▶ Requirement: Among the entries, find each line that includes the string "shown" and list it.

▶ Data extract:
━━━━━━━━━━━━━━━━━━━━

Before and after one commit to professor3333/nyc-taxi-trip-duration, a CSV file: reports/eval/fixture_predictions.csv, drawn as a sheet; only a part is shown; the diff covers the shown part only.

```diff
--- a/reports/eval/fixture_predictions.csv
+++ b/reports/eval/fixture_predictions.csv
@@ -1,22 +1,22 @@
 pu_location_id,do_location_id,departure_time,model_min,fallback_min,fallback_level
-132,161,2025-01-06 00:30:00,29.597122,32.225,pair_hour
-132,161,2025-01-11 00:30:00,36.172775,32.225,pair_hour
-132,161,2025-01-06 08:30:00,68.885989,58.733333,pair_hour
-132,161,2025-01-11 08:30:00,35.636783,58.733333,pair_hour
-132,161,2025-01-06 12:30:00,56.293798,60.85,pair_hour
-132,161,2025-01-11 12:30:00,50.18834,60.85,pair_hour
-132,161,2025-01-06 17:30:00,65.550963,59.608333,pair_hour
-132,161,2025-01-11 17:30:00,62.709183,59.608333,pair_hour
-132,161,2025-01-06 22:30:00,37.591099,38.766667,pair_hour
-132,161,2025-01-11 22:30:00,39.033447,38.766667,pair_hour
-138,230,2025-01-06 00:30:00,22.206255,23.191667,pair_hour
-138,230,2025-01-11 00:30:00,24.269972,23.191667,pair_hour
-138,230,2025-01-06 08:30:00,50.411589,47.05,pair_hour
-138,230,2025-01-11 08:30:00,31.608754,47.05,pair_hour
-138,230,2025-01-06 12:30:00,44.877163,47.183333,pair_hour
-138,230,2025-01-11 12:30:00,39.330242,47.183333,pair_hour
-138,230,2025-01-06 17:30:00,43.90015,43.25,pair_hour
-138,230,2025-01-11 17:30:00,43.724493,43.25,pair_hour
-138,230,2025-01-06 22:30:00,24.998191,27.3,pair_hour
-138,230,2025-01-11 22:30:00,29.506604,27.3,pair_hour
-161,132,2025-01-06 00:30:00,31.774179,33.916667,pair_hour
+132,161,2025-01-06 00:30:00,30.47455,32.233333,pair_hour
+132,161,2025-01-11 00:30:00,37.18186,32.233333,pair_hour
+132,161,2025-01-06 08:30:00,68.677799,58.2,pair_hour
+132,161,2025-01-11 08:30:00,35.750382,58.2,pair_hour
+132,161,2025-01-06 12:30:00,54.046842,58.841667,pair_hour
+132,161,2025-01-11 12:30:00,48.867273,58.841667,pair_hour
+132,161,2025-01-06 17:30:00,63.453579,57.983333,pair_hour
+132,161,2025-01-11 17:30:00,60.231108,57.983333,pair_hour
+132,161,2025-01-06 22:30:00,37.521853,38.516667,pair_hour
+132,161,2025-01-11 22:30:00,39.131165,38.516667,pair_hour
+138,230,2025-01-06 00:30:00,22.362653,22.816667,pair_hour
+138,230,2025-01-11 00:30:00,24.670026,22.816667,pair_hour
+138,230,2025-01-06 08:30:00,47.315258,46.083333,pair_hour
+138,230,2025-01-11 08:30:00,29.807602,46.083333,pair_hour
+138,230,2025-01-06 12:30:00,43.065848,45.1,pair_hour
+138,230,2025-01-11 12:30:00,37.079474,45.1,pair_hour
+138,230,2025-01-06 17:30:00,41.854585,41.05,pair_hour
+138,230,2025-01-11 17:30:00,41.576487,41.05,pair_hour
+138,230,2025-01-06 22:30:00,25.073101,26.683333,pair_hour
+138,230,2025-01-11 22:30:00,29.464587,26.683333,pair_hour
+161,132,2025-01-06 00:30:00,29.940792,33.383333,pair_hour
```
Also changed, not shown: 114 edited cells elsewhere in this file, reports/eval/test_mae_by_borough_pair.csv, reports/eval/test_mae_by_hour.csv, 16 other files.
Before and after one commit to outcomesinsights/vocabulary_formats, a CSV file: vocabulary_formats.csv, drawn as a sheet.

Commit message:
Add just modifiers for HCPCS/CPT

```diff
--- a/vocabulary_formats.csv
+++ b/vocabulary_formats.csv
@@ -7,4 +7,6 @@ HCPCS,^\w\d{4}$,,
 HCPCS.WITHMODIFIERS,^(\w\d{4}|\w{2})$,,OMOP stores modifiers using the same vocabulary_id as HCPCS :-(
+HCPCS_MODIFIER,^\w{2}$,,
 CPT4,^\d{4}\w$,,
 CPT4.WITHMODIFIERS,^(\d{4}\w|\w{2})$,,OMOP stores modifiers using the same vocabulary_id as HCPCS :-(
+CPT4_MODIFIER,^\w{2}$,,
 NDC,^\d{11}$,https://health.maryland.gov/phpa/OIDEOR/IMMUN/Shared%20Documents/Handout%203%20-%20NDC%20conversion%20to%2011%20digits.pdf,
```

━━━━━━━━━━━━━━━━━━━━

▶ Reply:
Before and after one commit to professor3333/nyc-taxi-trip-duration, a CSV file: reports/eval/fixture_predictions.csv, drawn as a sheet; only a part is shown; the diff covers the shown part only.
Also changed, not shown: 114 edited cells elsewhere in this file, reports/eval/test_mae_by_borough_pair.csv, reports/eval/test_mae_by_hour.csv, 16 other files.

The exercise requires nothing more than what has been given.